The Jekyll is constructed from Cannondale’s BallisTec carbon, while the Claymore is made from their SmartFormed alloy. Both feature Cannondale’s ECS-TC (Enhanced Center Stiffness-Torsion Control) System that uses clamped 15mm thru-axles and doubled bearings at the rear dropouts to reduce flex in the links and pivots.
On the cross-country side the range of bikes is split between four models, the Flash Carbon, Flash Carbon 29, Scalpel and Scalpel 29. The Flash Carbon team bikes are built around a 950-gram frame that is constructed from Cannondale’s BallisTec carbon, which is more resistant to impact. Cannondale then adds high-modulus carbon to fine-tune the ride. For a bit of comfort and to aid in rear wheel traction the Flash Carbon uses Cannondale’s Speed Save rear stays that provide 8mm deflection. Team bikes weigh 17.6 pounds.

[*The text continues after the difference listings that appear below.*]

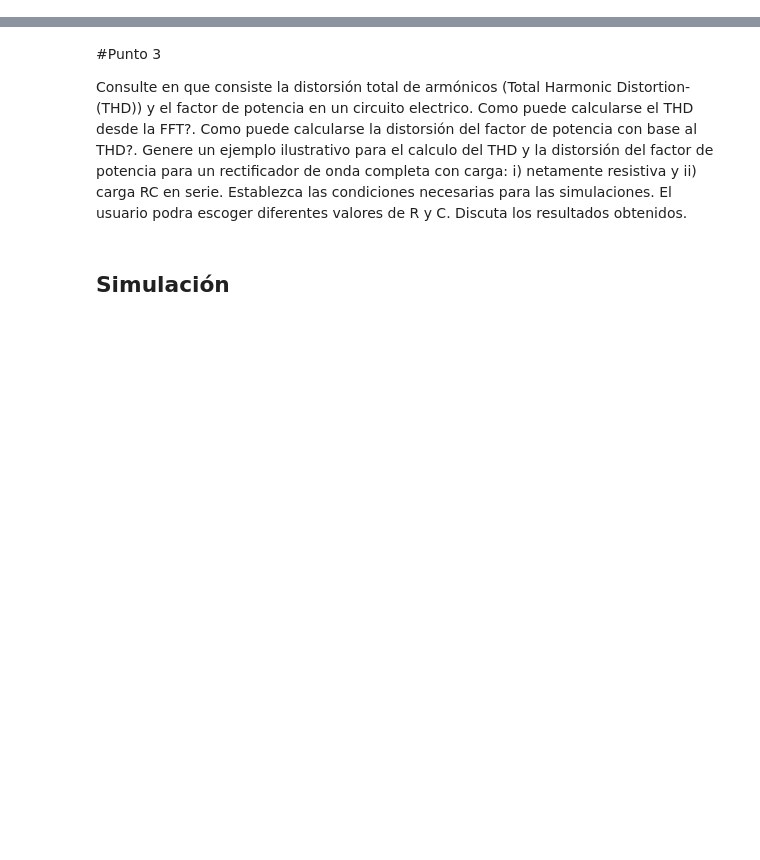
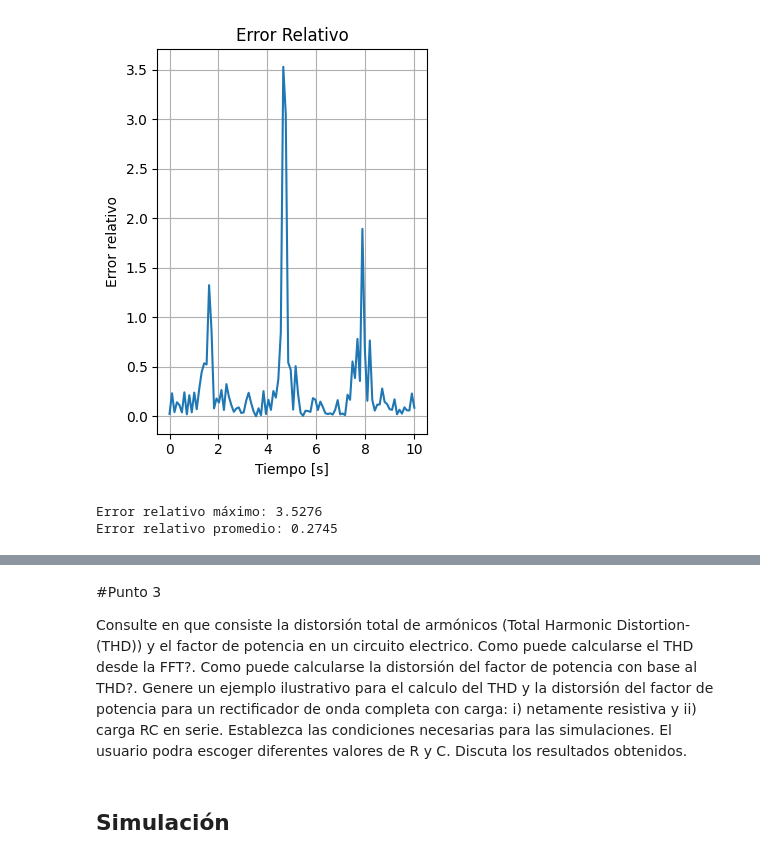
Before and after one commit to JParraArias/SignalsAndSystems2024-2, a Jupyter notebook: Parcial_2_Señales$Sistemas_2024_2.ipynb, the cells around one changed output, grey strips where cells are left out. Cells and saved outputs as stored; diff of their text form; code cells hidden in the pictures; blank space fills up the shorter version.

```diff
--- a/Parcial_2_Señales$Sistemas_2024_2.ipynb
+++ b/Parcial_2_Señales$Sistemas_2024_2.ipynb
@@ -2,0 +118,30 @@
+# %%
+import numpy as np
+import matplotlib.pyplot as plt
+
+# Definir el tiempo y los valores reales y calculados
+tv = np.linspace(0, 10, 100)  #  valores de tiempo
+valores_reales = np.cos(tv)  # valores reales (puede ser cualquier conjunto de datos)
+valores_calculados = np.cos(tv) + np.random.normal(0, 0.1, len(tv))  # valores aproximados con un pequeño error
+
+# Calcular el error relativo
+error_relativo = np.abs((valores_reales - valores_calculados) / valores_reales)
+
+# Graficar el error relativo
+plt.subplot(1, 2, 2)
+plt.plot(tv, error_relativo)
+plt.xlabel('Tiempo [s]')
+plt.ylabel('Error relativo')
+plt.title('Error Relativo')
+plt.grid()
+
+plt.tight_layout()
+plt.show()
+
+# Mostrar el error relativo máximo y promedio
+print(f"Error relativo máximo: {np.max(error_relativo):.4f}")
+print(f"Error relativo promedio: {np.mean(error_relativo):.4f}")
+# %% [output]
+[figure, added]
+Error relativo máximo: 3.5276
+Error relativo promedio: 0.2745
```
Also changed, not shown: parts of 46 cells of this notebook.
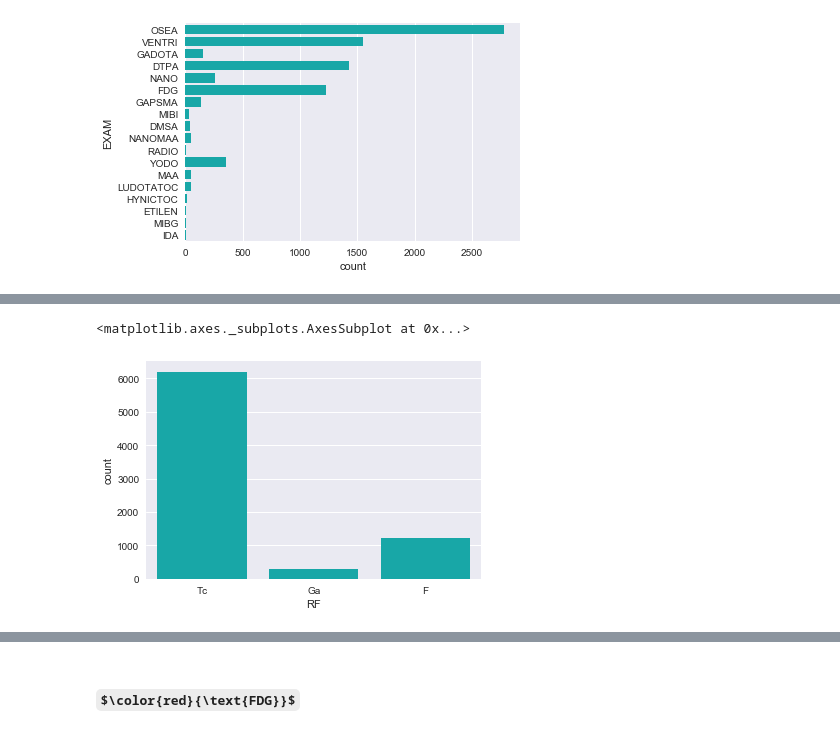
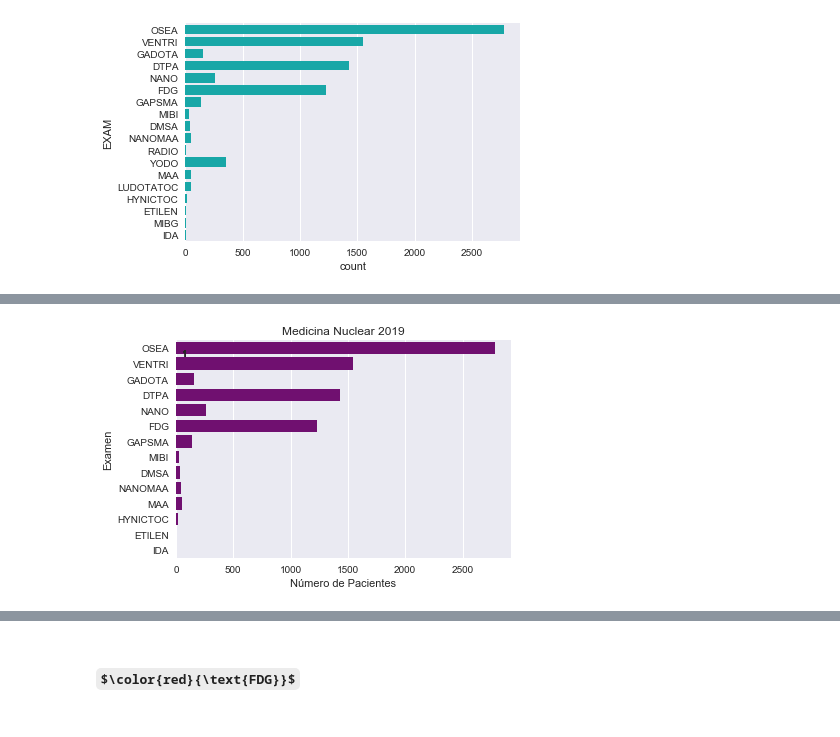
Before and after one commit to andreapy/University, a Jupyter notebook: DRLRFMN.ipynb, the cells around one changed output, grey strips where cells are left out. Saved outputs shown, nothing was run; the diff lists cells and outputs as text; code cells hidden in the pictures; some formulas as TeX source.

Commit message:
Modificaciones Pacientesvsradio

```diff
--- a/DRLRFMN.ipynb
+++ b/DRLRFMN.ipynb
@@ -125,5 +120,12 @@ sns.countplot(y="EXAM", data=df,orient="h",color="c")
-# %%
-sns.countplot(x="RF", data=df,orient="h",color="c")
-# %% [output]
-<matplotlib.axes._subplots.AxesSubplot at 0x...>
-[figure, removed]
+# %%
+axy=sns.countplot(y="EXAM", data=df,orient="h",color="purple")
+plt.title('Medicina Nuclear 2019')
+plt.ylabel('Examen')
+plt.xlabel('Número de Pacientes')
+
+#for p in axy.patches:
+        #axy.annotate('{:.0f}'.format(p.get_height()), (p.get_height()+50, p.get_x()+0.5))
+
+plt.savefig('exam.pdf')
+# %% [output]
+[figure, added]
```
Also changed, not shown: parts of 4 cells of this notebook, 2 other files.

The Flash Carbon 29 uses the same frame technology and utilizes Cannondale’s 29 geometry. Cannondale’s 29 geometry employs ultra short chain stays, combined with a steep head tube angle that produces the same wheelbase as the 26 inch wheeled version. The increase size of the Flash Carbon 29 produces a slightly heavier 1050-gram frame.
The cross-country team's long standing dual suspension option is the Scalpel. According to Cannondale the Scalpel is the lightest dual suspension bike on the market with Team bikes tipping the scale at a scant 18.9 pounds. The rear of the Scalpel provides 80mm of pivotless travel.
The Scalpel 29 is new for 2012 and is unique as it takes advantage of technology from both the company’s cross-country and OverMountain bikes. Like the 26 inch wheeled Scalpel the Scalpel 29 uses Zero Pivot flexing seat stays for increase lateral and torsional stifness with reduced weight due to the elimination of the rear pivot. Where the Scalpel 29 diverges from its smaller wheeled sibling is with the addition of a main pivot at the bottom bracket. This was added to achieve better suspension action with the increased 100mm of travel. From the OverMountain side, the Scalpel 29 uses ECS-TC clamped 15mm thru-axles, and a stout integrated seat stay bridge/clamp. This configuration locks the seat stays together and prevents rotational deflection for increased stiffness. The Scalpel 29 is built around Cannondale’s 29 geometry using their BallisTec carbon and features their Si System Integrated front end with a Lefty 29 Carbon XLR 100mm travel fork. The Scalpel 29 hits the scale at 21.5 lbs.
Look for a full review of the Scalpel 29 in a future issue of switchback.